The census is a bid to mark Indonesian territory by registering the islands with the United Nations, the BBC reports. As the Financial Times’ Ben Bland explains, Indonesia fought hard for the legal concept of an “archipelagic state”—a country that controls not just the waters inside it, but around it. The concept led to a long definition in the UN Convention on the Law of the Sea, an international treaty that establishes how UN member nations deal with oceans.

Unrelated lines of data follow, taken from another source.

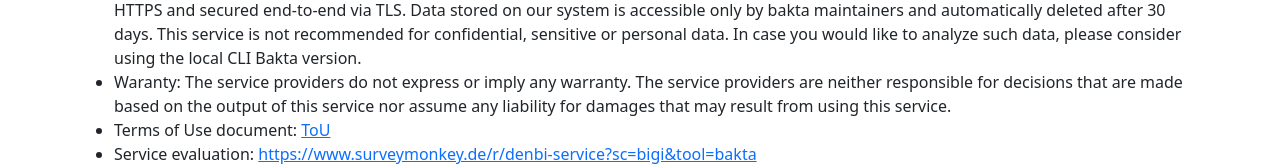
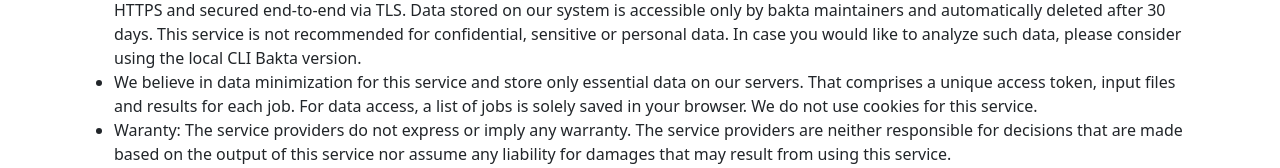
Before and after one commit to ag-computational-bio/bakta-web-ui, a Vue app: page /about in a window 1280 px wide. Shown: the part 520-688 px from the top of the page. Built offline with nearby package versions, Linux system fonts and the light colour scheme; no server answers.

Commit message:
Add info about stored data and cookies to about page

```diff
--- a/src/pages/AboutPage.vue
+++ b/src/pages/AboutPage.vue
@@ -42,6 +42,12 @@
           version.
         </li>
         <li>
+          We believe in data minimization for this service and store only essential data on our
+          servers. That comprises a unique access token, input files and results for each job. For
+          data access, a list of jobs is solely saved in your browser. We do not use cookies for
+          this service.
+        </li>
+        <li>
           Waranty: The service providers do not express or imply any warranty. The service providers
           are neither responsible for decisions that are made based on the output of this service
           nor assume any liability for damages that may result from using this service.
```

That treaty contains another key definition, the BBC notes: one that describes an island. According to the treaty, an island is a natural land mass that is surrounded by water and that is not obscured by water during a high tide. Indonesia certainly doesn’t lack for those—but it can’t seem to keep its numbers straight. It’s submitted varying estimates of its number of islands over the years, perhaps because the definition of “island” doesn’t depend on whether it’s inhabited, above a certain size, or even named.
But the estimates are just that: estimates. With satellite technology, Indonesia upped its estimate from 17,508 in 1996 to over 18,000 in 2003. As the Indonesian news agency reported earlier this year, the hope is to bring the official UN count up to at least 14,572 named islands. But even that won’t take all of the country’s many unnamed islands into consideration.
Still, not all islands Indonesia claims are willing to stay there. In 2002, the International Court of Justice forced Indonesia to cede Ligitan and Sipadan, two tiny islands, to Malaysia, and after a 24-year occupation East Timor became an independent nation from Indonesia (also in 2002).
The total number of islands in Indonesia has big geopolitical implications. Voice of America’s Pete Cobus notes that the area is one of the world’s most important waterways, home to a third of the world’s maritime traffic and up to $5 trillion in trade. Indonesian vessels recently clashed with Vietnamese ones in the area, and questions of sovereignty continue to roil the waterway.
With maritime tensions in Asia on the rise, fueled by controversy over island ownership in the South China Sea, not to mention climate concerns—thousands of Indonesia’s islands are threatened by rising seas—and fears of private companies taking over small islands, there's no doubt that numerical drama will play out at the UN Conference on the Standardization of Geographic Names this summer when the conference decides which names go on official maps.
But first, Indonesia must finish its own big task—counting all of those islands.